:: ENTRIES SUPPLIED ::

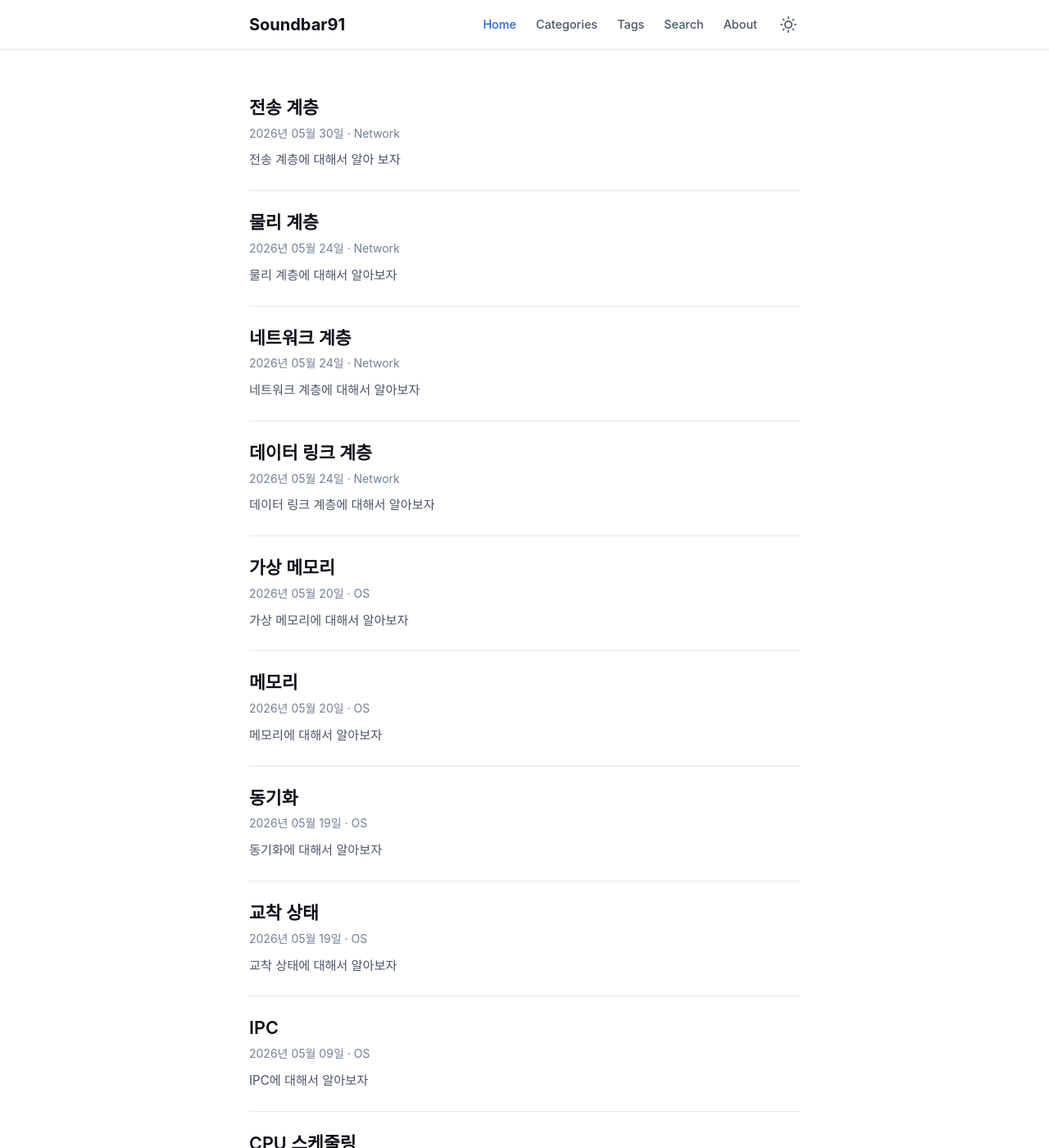
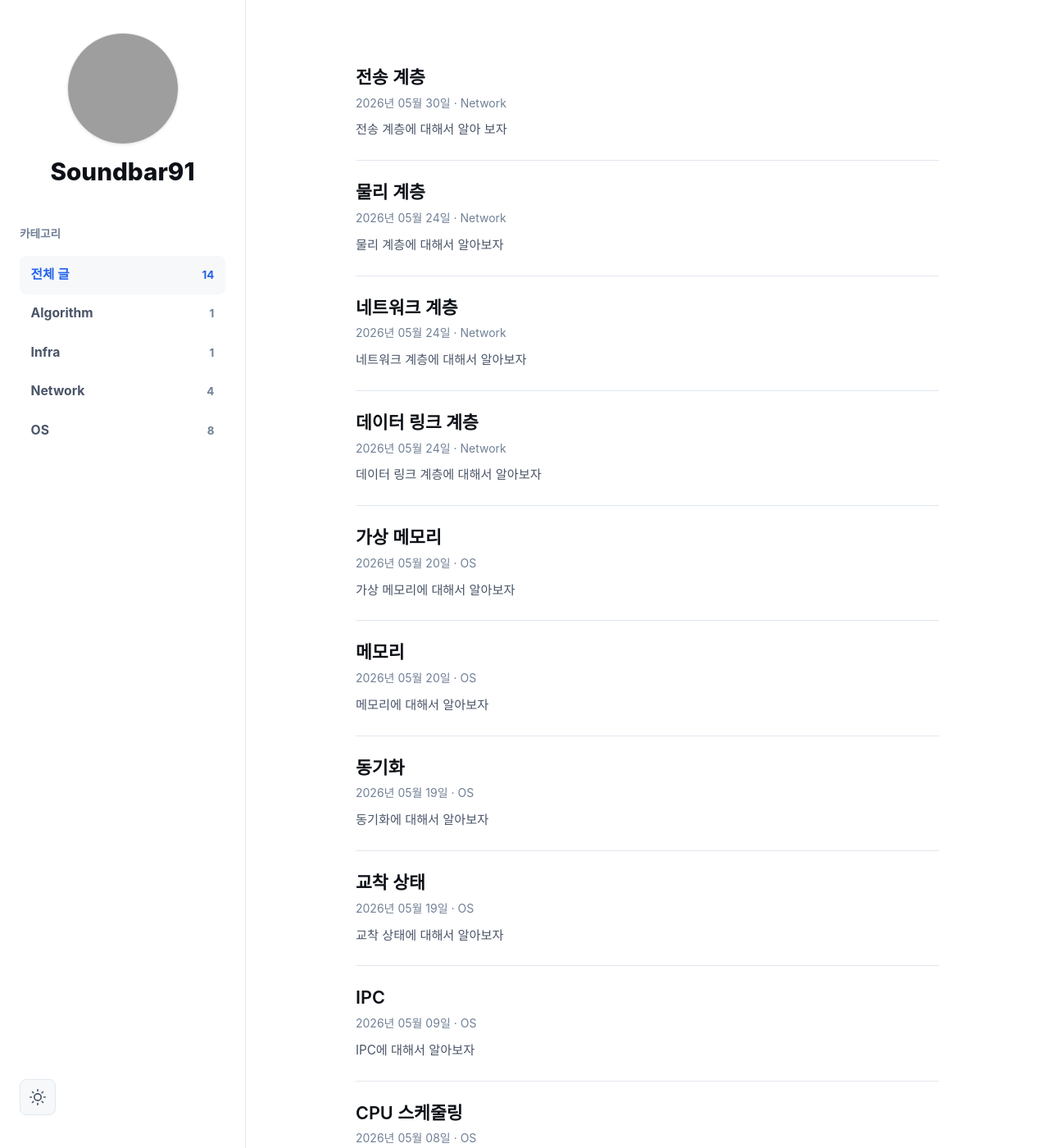
Before and after one commit to Soundbar91/Soundbar91.github.io, a Jekyll site: the page built from index.html, in a window 1280 px wide and 1400 px high. Shown: the whole window at 82% size. Built offline with Jekyll 4.4.1, drawn with Linux system fonts in a browser that asks for light colours; the list of posts is cut into pages by our own code; grey boxes are pictures that could not be loaded.

Commit message:
design: 블로그 사이드바 레이아웃 추가

```diff
--- a/_includes/header.html
+++ b/_includes/header.html
@@ -1,19 +1,35 @@
-<header class="site-header">
-  <div class="container header-inner">
-    <a class="site-logo" href="{{ '/' | relative_url }}">{{ site.title }}</a>
-    <nav class="site-nav">
-      <a href="{{ '/' | relative_url }}" {% if page.url == '/' %}class="active"{% endif %}>Home</a>
-      <a href="{{ '/categories/' | relative_url }}" {% if page.url contains '/categories' %}class="active"{% endif %}>Categories</a>
-      <a href="{{ '/tags/' | relative_url }}" {% if page.url contains '/tags' %}class="active"{% endif %}>Tags</a>
-      <a href="{{ '/search/' | relative_url }}" {% if page.url == '/search/' %}class="active"{% endif %}>Search</a>
-      <a href="{{ '/about/' | relative_url }}" {% if page.url == '/about/' %}class="active"{% endif %}>About</a>
-      <button class="theme-toggle" id="theme-toggle" aria-label="Toggle dark mode">
-        <svg class="icon-sun" xmlns="http://www.w3.org/2000/svg" width="20" height="20" viewBox="0 0 24 24" fill="none" stroke="currentColor" stroke-width="2" stroke-linecap="round" stroke-linejoin="round"><circle cx="12" cy="12" r="5"/><line x1="12" y1="1" x2="12" y2="3"/><line x1="12" y1="21" x2="12" y2="23"/><line x1="4.22" y1="4.22" x2="5.64" y2="5.64"/><line x1="18.36" y1="18.36" x2="19.78" y2="19.78"/><line x1="1" y1="12" x2="3" y2="12"/><line x1="21" y1="12" x2="23" y2="12"/><line x1="4.22" y1="19.78" x2="5.64" y2="18.36"/><line x1="18.36" y1="5.64" x2="19.78" y2="4.22"/></svg>
-        <svg class="icon-moon" xmlns="http://www.w3.org/2000/svg" width="20" height="20" viewBox="0 0 24 24" fill="none" stroke="currentColor" stroke-width="2" stroke-linecap="round" stroke-linejoin="round"><path d="M21 12.79A9 9 0 1 1 11.21 3 7 7 0 0 0 21 12.79z"/></svg>
-      </button>
-    </nav>
+<aside class="site-sidebar" id="site-sidebar">
+  <div class="sidebar-inner">
+    <a class="profile" href="{{ '/' | relative_url }}" aria-label="{{ site.title }} 홈">
+      <img class="profile-image" src="{{ '/assets/images/shingwangyu.png' | relative_url }}" alt="{{ site.author }} 프로필">
+      <span class="profile-name">{{ site.author | default: site.title }}</span>
+    </a>
+
     <button class="menu-toggle" id="menu-toggle" aria-label="Toggle menu">
       <span></span><span></span><span></span>
     </button>
+
+    <nav class="sidebar-panel" aria-label="블로그 카테고리">
+      <div class="sidebar-section-title">카테고리</div>
+      <a class="category-link{% if page.url == '/' %} active{% endif %}" href="{{ '/' | relative_url }}">
+        <span>전체 글</span>
+        <span class="category-count">{{ site.posts | size }}</span>
+      </a>
+      {% assign sorted_categories = site.categories | sort %}
+      {% for category in sorted_categories %}
+        {% assign category_name = category[0] %}
+        {% assign category_id = category_name | slugify %}
+        {% assign category_url = '/categories/#' | append: category_id %}
+        <a class="category-link{% if page.categories contains category_name %} active{% endif %}" href="{{ category_url | relative_url }}">
+          <span>{{ category_name }}</span>
+          <span class="category-count">{{ category[1].size }}</span>
+        </a>
+      {% endfor %}
+    </nav>
+
+    <button class="theme-toggle" id="theme-toggle" aria-label="Toggle dark mode">
+      <svg class="icon-sun" xmlns="http://www.w3.org/2000/svg" width="20" height="20" viewBox="0 0 24 24" fill="none" stroke="currentColor" stroke-width="2" stroke-linecap="round" stroke-linejoin="round"><circle cx="12" cy="12" r="5"/><line x1="12" y1="1" x2="12" y2="3"/><line x1="12" y1="21" x2="12" y2="23"/><line x1="4.22" y1="4.22" x2="5.64" y2="5.64"/><line x1="18.36" y1="18.36" x2="19.78" y2="19.78"/><line x1="1" y1="12" x2="3" y2="12"/><line x1="21" y1="12" x2="23" y2="12"/><line x1="4.22" y1="19.78" x2="5.64" y2="18.36"/><line x1="18.36" y1="5.64" x2="19.78" y2="4.22"/></svg>
+      <svg class="icon-moon" xmlns="http://www.w3.org/2000/svg" width="20" height="20" viewBox="0 0 24 24" fill="none" stroke="currentColor" stroke-width="2" stroke-linecap="round" stroke-linejoin="round"><path d="M21 12.79A9 9 0 1 1 11.21 3 7 7 0 0 0 21 12.79z"/></svg>
+    </button>
   </div>
-</header>
+</aside>
--- a/_layouts/default.html
+++ b/_layouts/default.html
@@ -21,10 +21,12 @@
 </head>
 <body>
   {% include header.html %}
-  <main class="container">
-    {{ content }}
-  </main>
-  {% include footer.html %}
+  <div class="site-content">
+    <main class="container">
+      {{ content }}
+    </main>
+    {% include footer.html %}
+  </div>
   <script src="{{ '/assets/js/main.js' | relative_url }}"></script>
 </body>
 </html>
--- a/assets/css/main.css
+++ b/assets/css/main.css
@@ -75,78 +75,135 @@ img {
 }
 
 .container {
-  max-width: 720px;
+  max-width: 760px;
   margin: 0 auto;
   padding: 0 1.5rem;
   width: 100%;
 }
 
+.site-content {
+  margin-left: 300px;
+  min-height: 100vh;
+  display: flex;
+  flex-direction: column;
+}
+
 main.container {
   flex: 1;
-  padding-top: 2rem;
+  padding-top: 3.5rem;
   padding-bottom: 3rem;
 }
 
-.site-header {
-  position: sticky;
+.site-sidebar {
+  position: fixed;
   top: 0;
+  left: 0;
+  bottom: 0;
   z-index: 100;
-  background: var(--header-bg);
-  backdrop-filter: blur(12px);
-  -webkit-backdrop-filter: blur(12px);
-  border-bottom: 1px solid var(--border);
+  width: 300px;
+  background: var(--bg);
+  border-right: 1px solid var(--border);
   transition: background 0.2s ease, border-color 0.2s ease;
 }
 
-.header-inner {
+.sidebar-inner {
+  display: flex;
+  flex-direction: column;
+  min-height: 100%;
+  padding: 2.5rem 1.5rem;
+}
+
+.profile {
+  display: flex;
+  flex-direction: column;
+  align-items: center;
+  gap: 1rem;
+  color: var(--heading);
+  text-align: center;
+}
+
+.profile:hover {
+  color: var(--heading);
+}
+
+.profile-image {
+  width: 8.5rem;
+  height: 8.5rem;
+  flex: 0 0 auto;
+  border-radius: 50%;
+  object-fit: cover;
+  border: 1px solid var(--border);
+  box-shadow: var(--shadow);
+}
+
+.profile-name {
+  font-size: 1.85rem;
+  font-weight: 800;
+  line-height: 1.15;
+  letter-spacing: 0;
+}
+
+.sidebar-panel {
+  margin-top: 3rem;
+}
+
+.sidebar-section-title {
+  margin-bottom: 0.9rem;
+  font-size: 0.85rem;
+  font-weight: 700;
+  letter-spacing: 0;
+  color: var(--text-muted);
+  text-transform: uppercase;
+}
+
+.category-link {
   display: flex;
   align-items: center;
   justify-content: space-between;
-  height: 60px;
+  gap: 1rem;
+  min-height: 2.75rem;
+  padding: 0.65rem 0.85rem;
+  border-radius: 8px;
+  color: var(--text-secondary);
+  font-size: 0.98rem;
+  font-weight: 650;
+  transition: color 0.2s ease, background 0.2s ease;
 }
 
-.site-logo {
-  font-size: 1.25rem;
-  font-weight: 700;
-  color: var(--heading);
-  text-decoration: none;
-}
-
-.site-logo:hover {
+.category-link:hover,
+.category-link.active {
+  background: var(--bg-secondary);
   color: var(--link);
 }
 
-.site-nav {
-  display: flex;
-  align-items: center;
-  gap: 1.5rem;
+.category-count {
+  flex: 0 0 auto;
+  color: var(--text-muted);
+  font-size: 0.84rem;
+  font-weight: 650;
 }
 
-.site-nav a {
-  font-size: 0.9rem;
-  font-weight: 500;
-  color: var(--text-secondary);
-  transition: color 0.2s ease;
-}
-
-.site-nav a:hover,
-.site-nav a.active {
+.category-link.active .category-count {
   color: var(--link);
 }
 
 .theme-toggle {
-  background: none;
-  border: none;
+  margin-top: auto;
+  width: 2.75rem;
+  height: 2.75rem;
+  border: 1px solid var(--border);
+  border-radius: 8px;
+  background: var(--bg-secondary);
   cursor: pointer;
   color: var(--text-secondary);
-  padding: 4px;
   display: flex;
   align-items: center;
   justify-content: center;
-  transition: color 0.2s ease;
+  transition: color 0.2s ease, background 0.2s ease, border-color 0.2s ease;
 }
 
 .theme-toggle:hover {
+  border-color: var(--link);
   color: var(--link);
 }
 
@@ -886,27 +943,45 @@ main.container {
   background-color: rgba(248, 81, 73, 0.1);
 }
 
-@media (max-width: 768px) {
+@media (max-width: 900px) {
+  .site-sidebar {
+    position: sticky;
+    width: 100%;
+    height: auto;
+    border-right: none;
+    border-bottom: 1px solid var(--border);
+  }
+
+  .sidebar-inner {
+    min-height: 0;
+    padding: 1rem 1.25rem;
+  }
+
+  .profile-image {
+    width: 4rem;
+    height: 4rem;
+  }
+
+  .profile-name {
+    font-size: 1.35rem;
+  }
+
   .menu-toggle {
     display: flex;
+    position: absolute;
+    top: 1.35rem;
+    right: 1.25rem;
   }
 
-  .site-nav {
+  .sidebar-panel {
     display: none;
-    position: absolute;
-    top: 60px;
-    left: 0;
-    right: 0;
-    background: var(--bg);
-    border-bottom: 1px solid var(--border);
-    flex-direction: column;
-    padding: 1rem 1.5rem;
-    gap: 0.75rem;
-    box-shadow: var(--shadow);
+    margin-top: 1.25rem;
+    padding-top: 1rem;
+    border-top: 1px solid var(--border);
   }
 
-  body.menu-open .site-nav {
-    display: flex;
+  body.menu-open .sidebar-panel {
+    display: block;
   }
 
   body.menu-open .menu-toggle span:nth-child(1) {
@@ -919,6 +994,23 @@ main.container {
 
   body.menu-open .menu-toggle span:nth-child(3) {
     transform: rotate(-45deg) translate(5px, -5px);
+  }
+
+  .theme-toggle {
+    position: absolute;
+    top: 1.05rem;
+    right: 4.25rem;
+    margin-top: 0;
+    width: 2.4rem;
+    height: 2.4rem;
+  }
+
+  .site-content {
+    margin-left: 0;
+  }
+
+  main.container {
+    padding-top: 2rem;
   }
 
   .post-title {
@@ -938,3 +1030,16 @@ main.container {
     text-align: left;
   }
 }
+
+@media (max-width: 520px) {
+  .container {
+    padding: 0 1.1rem;
+  }
+
+  .profile-name {
+    max-width: calc(100vw - 8rem);
+    overflow: hidden;
+    text-overflow: ellipsis;
+    white-space: nowrap;
+  }
+}
```
Also changed, not shown: Gemfile (+7 -1 lines), Gemfile.lock (added), 2 other files.
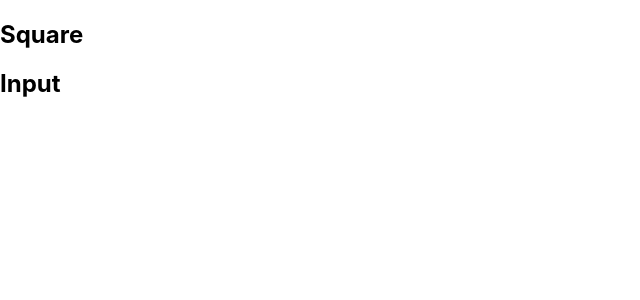
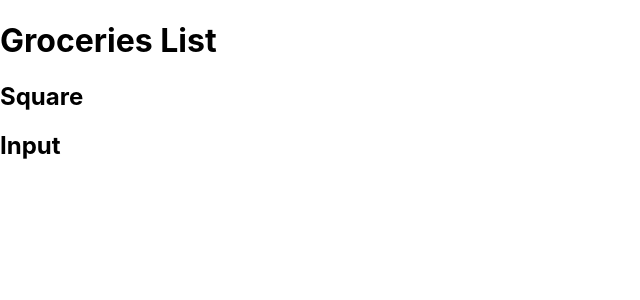
Before and after one commit to Gabeaya/React-Grocery-List-Dave-Gray-Tutorial-, a React (Create React App) app: page / in a window 1280 px wide. Shown: the top 300 px of the page, without its empty margins (0-640 px from the left). Built offline with nearby package versions, Linux system fonts and the light colour scheme.

Commit message:
Add a header and content component to put up some beginners text.

```diff
--- a/src/App.js
+++ b/src/App.js
@@ -1,9 +1,11 @@
 import Square from "./Square";
 import  Input from "./Input";
+import  {Header}  from "./Header";
 
 function App() {
   return (
     <div className="App">
+      <Header />
       <Square />
       <Input />
     </div>
--- /dev/null
+++ b/src/Header.js
@@ -0,0 +1,9 @@
+import React from 'react'
+
+export const Header = () => {
+  return (
+    <header>
+      <h1> Groceries List</h1>
+    </header>
+  )
+}
```
Also changed, not shown: src/Content.js (added, +18 -0 lines).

:::

For the listing shown above, count the lines that contain the word "toggle" and supply only the result.

9